Okay, I just talked to my mom about all this. She gave a very good example. She knows a Muslim lady where she works at the hospital. She's known her for a long time. Recently she gave this lady a tract. As she gave it to the lady my mom said, "This tells you how much God loves you." And later my mom saw her reading it.

I was talking to my dad the other day about some of the previous posts and why homosexuality is considered as a bigger sin than lying when every sin is the same in God's eyes. Even I wasn't sure. I know both are sins, but why do I consider one worse than the other? My only answer for now is that to be a homosexual, you are sinning every day, thinking these wrong thoughts every day, it consumes that person, they are doing it continually on purpose. Lying might be every day and if someone lied as much as thought homosexual thoughts, then I believe the two sins can be considered equal. But, I, myself do not lie very often, I cannot remember the last time I did.
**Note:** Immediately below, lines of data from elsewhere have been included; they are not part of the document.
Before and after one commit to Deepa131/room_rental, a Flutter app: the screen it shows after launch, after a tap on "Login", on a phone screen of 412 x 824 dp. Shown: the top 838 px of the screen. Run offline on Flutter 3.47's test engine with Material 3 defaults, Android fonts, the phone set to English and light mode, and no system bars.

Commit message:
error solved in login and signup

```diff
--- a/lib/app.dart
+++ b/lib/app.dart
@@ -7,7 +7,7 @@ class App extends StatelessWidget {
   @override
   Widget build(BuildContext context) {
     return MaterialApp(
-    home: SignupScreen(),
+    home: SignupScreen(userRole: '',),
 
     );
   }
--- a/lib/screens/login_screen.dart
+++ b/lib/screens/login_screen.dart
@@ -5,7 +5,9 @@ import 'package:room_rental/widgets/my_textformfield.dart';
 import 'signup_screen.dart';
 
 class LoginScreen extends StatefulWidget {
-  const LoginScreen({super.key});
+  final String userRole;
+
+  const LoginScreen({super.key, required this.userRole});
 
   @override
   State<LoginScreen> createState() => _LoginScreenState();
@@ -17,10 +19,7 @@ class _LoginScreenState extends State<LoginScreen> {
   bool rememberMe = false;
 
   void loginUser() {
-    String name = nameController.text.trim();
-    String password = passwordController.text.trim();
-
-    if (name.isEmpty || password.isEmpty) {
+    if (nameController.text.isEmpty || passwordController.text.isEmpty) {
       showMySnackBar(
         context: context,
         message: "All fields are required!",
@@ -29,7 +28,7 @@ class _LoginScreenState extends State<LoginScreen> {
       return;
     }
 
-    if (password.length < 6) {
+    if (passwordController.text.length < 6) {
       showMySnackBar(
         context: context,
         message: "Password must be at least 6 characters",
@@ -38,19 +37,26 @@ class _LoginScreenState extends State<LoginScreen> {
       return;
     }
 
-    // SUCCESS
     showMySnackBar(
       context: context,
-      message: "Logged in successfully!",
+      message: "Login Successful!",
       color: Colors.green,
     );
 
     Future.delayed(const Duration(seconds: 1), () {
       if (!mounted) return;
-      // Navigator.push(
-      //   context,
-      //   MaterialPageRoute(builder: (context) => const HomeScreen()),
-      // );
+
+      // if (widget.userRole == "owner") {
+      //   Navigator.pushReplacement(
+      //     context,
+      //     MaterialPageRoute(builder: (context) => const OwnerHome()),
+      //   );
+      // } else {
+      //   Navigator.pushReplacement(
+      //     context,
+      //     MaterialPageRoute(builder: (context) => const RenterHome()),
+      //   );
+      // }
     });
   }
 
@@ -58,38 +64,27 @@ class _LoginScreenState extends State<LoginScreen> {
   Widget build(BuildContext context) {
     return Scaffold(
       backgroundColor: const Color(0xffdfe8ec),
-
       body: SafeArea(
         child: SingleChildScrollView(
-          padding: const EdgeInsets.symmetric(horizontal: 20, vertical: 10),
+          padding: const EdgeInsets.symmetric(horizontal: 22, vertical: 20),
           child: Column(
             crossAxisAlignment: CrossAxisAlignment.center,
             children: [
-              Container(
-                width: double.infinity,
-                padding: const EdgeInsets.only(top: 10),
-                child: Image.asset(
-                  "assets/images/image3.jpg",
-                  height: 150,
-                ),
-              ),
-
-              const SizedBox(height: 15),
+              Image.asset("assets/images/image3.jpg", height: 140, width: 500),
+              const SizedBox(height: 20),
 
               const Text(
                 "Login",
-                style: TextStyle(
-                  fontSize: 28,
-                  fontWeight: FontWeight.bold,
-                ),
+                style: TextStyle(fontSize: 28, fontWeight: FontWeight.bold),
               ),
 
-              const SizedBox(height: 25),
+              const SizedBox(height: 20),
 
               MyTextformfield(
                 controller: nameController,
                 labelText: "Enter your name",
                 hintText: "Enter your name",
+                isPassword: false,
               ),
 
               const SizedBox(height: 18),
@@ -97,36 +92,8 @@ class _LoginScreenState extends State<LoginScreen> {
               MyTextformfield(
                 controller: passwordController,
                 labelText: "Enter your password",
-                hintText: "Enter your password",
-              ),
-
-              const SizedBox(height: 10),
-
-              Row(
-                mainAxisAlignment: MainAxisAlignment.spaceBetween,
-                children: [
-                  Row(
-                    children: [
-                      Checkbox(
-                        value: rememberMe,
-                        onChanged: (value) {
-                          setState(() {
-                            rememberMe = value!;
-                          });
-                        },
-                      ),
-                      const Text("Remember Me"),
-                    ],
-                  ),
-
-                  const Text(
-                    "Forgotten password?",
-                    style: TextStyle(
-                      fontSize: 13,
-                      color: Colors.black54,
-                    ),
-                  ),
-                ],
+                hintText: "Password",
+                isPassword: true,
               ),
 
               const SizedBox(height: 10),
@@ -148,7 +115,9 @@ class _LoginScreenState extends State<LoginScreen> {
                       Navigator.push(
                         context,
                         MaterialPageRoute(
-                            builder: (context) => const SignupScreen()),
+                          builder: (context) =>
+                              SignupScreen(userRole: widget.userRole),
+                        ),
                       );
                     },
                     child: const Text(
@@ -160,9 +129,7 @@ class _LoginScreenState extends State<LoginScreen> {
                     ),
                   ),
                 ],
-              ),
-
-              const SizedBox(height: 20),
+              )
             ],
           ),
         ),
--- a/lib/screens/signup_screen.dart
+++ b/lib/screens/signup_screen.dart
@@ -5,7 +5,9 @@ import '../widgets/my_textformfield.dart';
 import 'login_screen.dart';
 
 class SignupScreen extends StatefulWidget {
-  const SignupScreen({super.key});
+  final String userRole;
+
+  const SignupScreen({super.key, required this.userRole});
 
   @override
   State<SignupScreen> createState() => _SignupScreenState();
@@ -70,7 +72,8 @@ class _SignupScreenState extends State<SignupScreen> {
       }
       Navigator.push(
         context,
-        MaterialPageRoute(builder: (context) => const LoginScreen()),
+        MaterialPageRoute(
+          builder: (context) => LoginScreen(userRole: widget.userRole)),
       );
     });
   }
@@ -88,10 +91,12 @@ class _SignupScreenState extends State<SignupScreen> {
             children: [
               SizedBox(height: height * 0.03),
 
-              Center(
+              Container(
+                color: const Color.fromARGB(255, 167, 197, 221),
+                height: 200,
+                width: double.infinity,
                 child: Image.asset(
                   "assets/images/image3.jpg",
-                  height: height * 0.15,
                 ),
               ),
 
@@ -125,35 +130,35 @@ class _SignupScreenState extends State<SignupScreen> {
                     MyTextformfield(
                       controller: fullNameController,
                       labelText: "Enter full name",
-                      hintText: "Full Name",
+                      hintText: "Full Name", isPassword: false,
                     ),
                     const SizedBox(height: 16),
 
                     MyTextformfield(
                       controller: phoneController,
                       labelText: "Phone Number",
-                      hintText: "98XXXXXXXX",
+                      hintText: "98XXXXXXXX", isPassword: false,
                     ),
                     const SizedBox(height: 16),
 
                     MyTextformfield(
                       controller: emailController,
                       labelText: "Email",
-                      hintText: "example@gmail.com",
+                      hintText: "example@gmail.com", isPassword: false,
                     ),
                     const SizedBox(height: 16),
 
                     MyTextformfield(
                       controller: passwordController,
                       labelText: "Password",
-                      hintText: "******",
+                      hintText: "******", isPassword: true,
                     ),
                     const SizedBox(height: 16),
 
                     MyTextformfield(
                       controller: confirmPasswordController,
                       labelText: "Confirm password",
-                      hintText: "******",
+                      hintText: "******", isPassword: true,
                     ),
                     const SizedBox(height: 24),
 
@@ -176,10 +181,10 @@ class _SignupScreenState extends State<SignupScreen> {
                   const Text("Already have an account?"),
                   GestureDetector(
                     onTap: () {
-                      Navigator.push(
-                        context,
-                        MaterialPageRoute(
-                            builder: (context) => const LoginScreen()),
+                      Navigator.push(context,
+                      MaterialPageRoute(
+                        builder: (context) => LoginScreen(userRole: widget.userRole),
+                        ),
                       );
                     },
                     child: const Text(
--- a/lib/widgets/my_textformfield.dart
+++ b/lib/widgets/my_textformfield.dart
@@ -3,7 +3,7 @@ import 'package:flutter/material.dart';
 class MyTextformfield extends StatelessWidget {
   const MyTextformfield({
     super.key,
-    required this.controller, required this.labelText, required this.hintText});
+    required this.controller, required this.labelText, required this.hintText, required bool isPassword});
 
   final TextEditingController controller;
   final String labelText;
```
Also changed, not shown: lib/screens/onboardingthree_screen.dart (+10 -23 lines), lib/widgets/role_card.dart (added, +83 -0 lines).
Yes, of course, I've lied, I just haven't in a long time. If the only sin I ever committed was lying a few times in my life and you compared me the same to a constant homosexual, I would be offended. Everyone is a sinner and the same in that respect.

I asked my dad, "Why can an alcoholic be a Christian and not a homosexual?" That was a comment that I read on a post you made a while back and it confused even me. A normal person who becomes a Christian and then falls into the sin that is homosexuality, yes, they are a Christian and a homosexual. Every Christian can fall into sin. But, if a person who is already a homosexual becomes a Christian and still lives the lifestyle of a homosexual and wants to live that way, you would have to really consider whether they were a true Christian. I don't know an exact answer to this.

Sorry for all this writing. Mabey one day you could ask a simple question like, "How cold is it in Texas?" Then I would only have to write one or two sentences. :) But then, I don't think we would have gotten to know each other's thoughts this well, would we?